After four years, the city-run AfterSchool program is being heralded as a success.
More than 16,000 children have participated in the dozens of programs offered through Calgary AfterSchool. Those programs range from dance and drama to sports, music and crafts, and are open to children between the ages of six and 16 — plus, they're free.
"It's reduced barriers of cost," said Zoriam Klymochko, coordinator of the AfterSchool program. "People can go up to where Calgary AfterSchool is being offered at a leisure centre or a community association or a school, and be able to participate in a program."
The program was developed between the city and 16 not-for-profit agencies and two businesses that came together to coordinate the activities.
Klymochko says organizers try to help participants develop leadership and friendship skills through the activities, and also want to provide children with a sense of belonging to their community, to Calgary and to Canada.
"I met a couple of people I formed a band with," said 17-year-old Neilinder Saini, who moved to Calgary at the age of 14 and spent two years in Calgary AfterSchool. "The program provided me the space I could spend quality time in."

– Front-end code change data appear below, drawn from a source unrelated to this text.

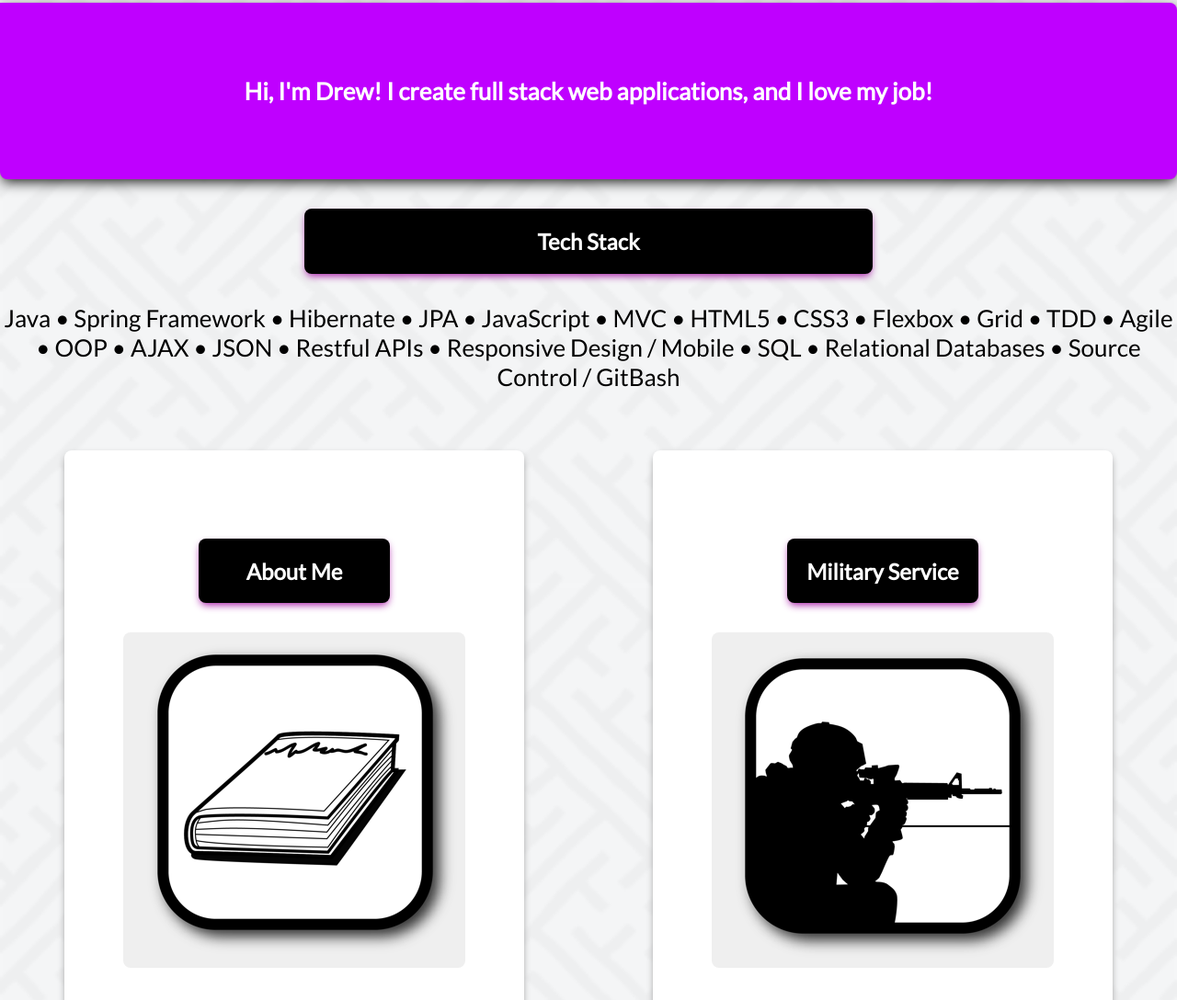
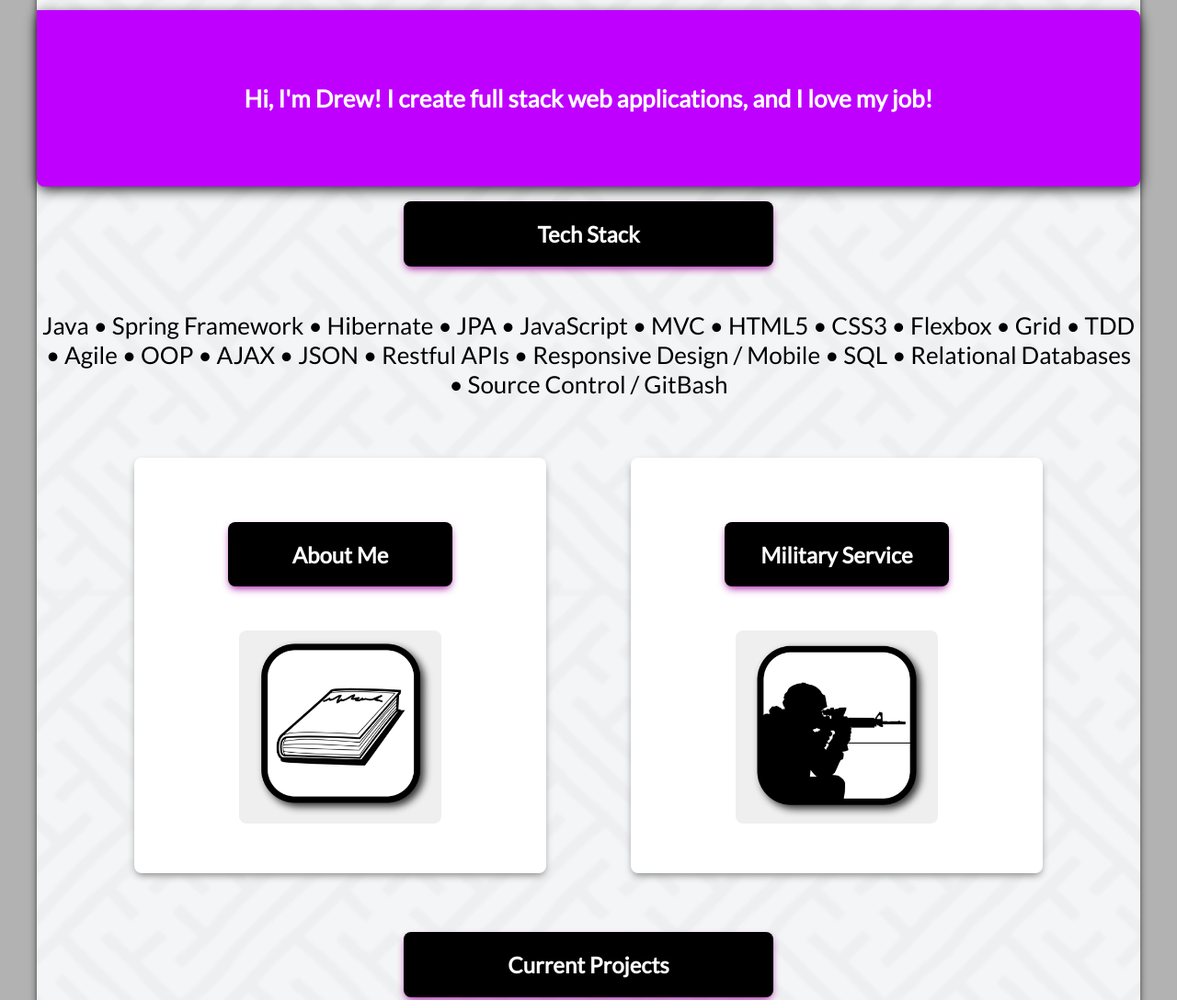
Before and after one commit to dmf2990/dmf2990.github.io, a website: page index.html in a window 1280 px wide. Shown: the part 643-1731 px from the top of the page at 92% size. Drawn offline with Linux system fonts and the light colour scheme.

Commit message:
fixed view control

```diff
--- a/css/stylePortfolio.css
+++ b/css/stylePortfolio.css
@@ -1,6 +1,10 @@
 *{
     font-family: 'Lato';
     border-radius: 8px;
+}
+
+body{
+background-color: rgba(0,0,0,0.3);
 }
 
 /*  start of carousel -------------------------------*/
@@ -61,7 +65,7 @@
     margin: auto;
   }
 
-/* @-webkit-keyframes fade {
+ @-webkit-keyframes fade {
     from {opacity: .4}
     to {opacity: 1}
   }
@@ -240,23 +244,24 @@ background-color: #000;
     background-image: url("../images/whitePattern.png");
 
     /* Set a specific height */
-    height: 60rem;
+    height: 100%;
 
     /* Create the parallax scrolling effect */
     background-attachment: fixed;
-    background-position: center;
-    background-repeat: no-repeat;
     background-size: cover;
     margin: auto;
+    margin-top: 0%;
     border-radius: 0px;
+    max-width: 1200px;
+    box-shadow: 0 4px 9px -2px black;
+    ;
 }
 
 .gridSectionEntire{
     display: grid;
     grid-template-columns: 1fr 1fr;
-    column-gap: normal;
     margin: 4rem auto;
-    width: 100%;
+    width: 90%;
     justify-items: center;
     justify-content: space-around;
 
@@ -264,10 +269,17 @@ background-color: #000;
 
 #gridSection-AbtMe {
     float: left;
+    width: 47%;
+ }
+
+ #gridSection-MilServ{
+    width: 47%;
  }
 
 #gridSection-MilServ, #gridSection-AbtMe {
-    padding: 10%;
+    padding: 18%;
+    padding-top: 10%;
+    padding-bottom: 10%;
     background-color: #fff;
     box-shadow: 0 4px 9px -2px grey;
  }
@@ -281,6 +293,9 @@ background-color: #000;
         width: 70%;
         margin-top: 4rem;
     }
+    #gridSection-MilServ{
+        margin-top: 5rem;
+     }
 }
 
 .nav-toggle{
@@ -337,7 +352,7 @@ background-color: #000;
 .hideMainNav{
     /* width: 1.7rem;
     top: 1.65rem;
-    background-color: rgb(0, 0, 0, .6);
+    background-color: rgb(0, 0, 0, .6) !important;
     pointer-events: none;
     color: rgb(0, 0, 0, .6); */
     display: none;
@@ -370,8 +385,8 @@ background-color: #000;
 /*   hamburger css *****************/
 
 .projectImage{
-      height: 10rem;
-      width: 10rem;
+      height: 13rem;
+      width: 13rem;
       display: flex;
       justify-content: center;
   }
@@ -390,13 +405,32 @@ background-color: #000;
 .title, .sectionTitle{
     text-align: center;
     margin: auto;
-    margin-top: 2rem;
-    margin-bottom: 2rem;
+    margin-top: 1rem;
+    margin-bottom: 3rem;
+
 
     color:#fff;
     background-color: #000;
     padding: 1.3rem;
-    width: 45%;
+    width: 30%;
+
+    display: flex;
+    justify-content: center;
+    align-content: center;
+    box-shadow: 0 4px 9px -2px #A513A4;
+}
+
+.titleGrid{
+    text-align: center;
+    margin: auto;
+    margin-top: 1rem;
+    margin-bottom: 3rem;
+
+
+    color:#fff;
+    background-color: #000;
+    padding: 1.3rem;
+    width: 80%;
 
     display: flex;
     justify-content: center;
--- a/index.html
+++ b/index.html
@@ -9,8 +9,8 @@
 
     </head>
 <!--------------------------------------->
-<body class="parallax">
-
+<body>
+<div class="parallax">
 <header class="header">
         <a href="/resume"><img src="./images/DF.png" id="name"></a>
 
@@ -50,9 +50,9 @@
 
         <article id="gridSection-AbtMe">
           <header>
-            <h2 class="title">About Me</h2>
+            <h2 class="titleGrid">About Me</h2>
               <div class="movePic">
-                <button class="iconBtn"><img src="./images/alexPersonIcon.png"></button>
+                <button class="iconBtn"><img src="./images/alexPersonIcon.png" class="projectImage"></button>
               </div>
           </header>
           <section class="hideArticle article">
@@ -64,9 +64,9 @@
 
         <article id="gridSection-MilServ">
           <header>
-            <h2 class="title">Military Service</h2>
+            <h2 class="titleGrid">Military Service</h2>
               <div class="movePic">
-                <button class="iconBtn1"><img src="./images/alexMilServIcon.png"></button>
+                <button class="iconBtn1"><img src="./images/alexMilServIcon.png" class="projectImage"></button>
               </div>
           </header>
           <section class="hideArticle1 article1">
@@ -147,7 +147,7 @@
 <script src="JavaScript/index.js"></script>
 <script src="JavaScript/toggleRepeats.js"></script>
 
-
+</div>
 </body>
 </html>
 
```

Calgary AfterSchool costs $3.3 million each year and is paid for by the City of Calgary, the United Way and the provincial government.
The United Way says providing activities and opportunities for at-risk youth may help reduce crime and gang activity.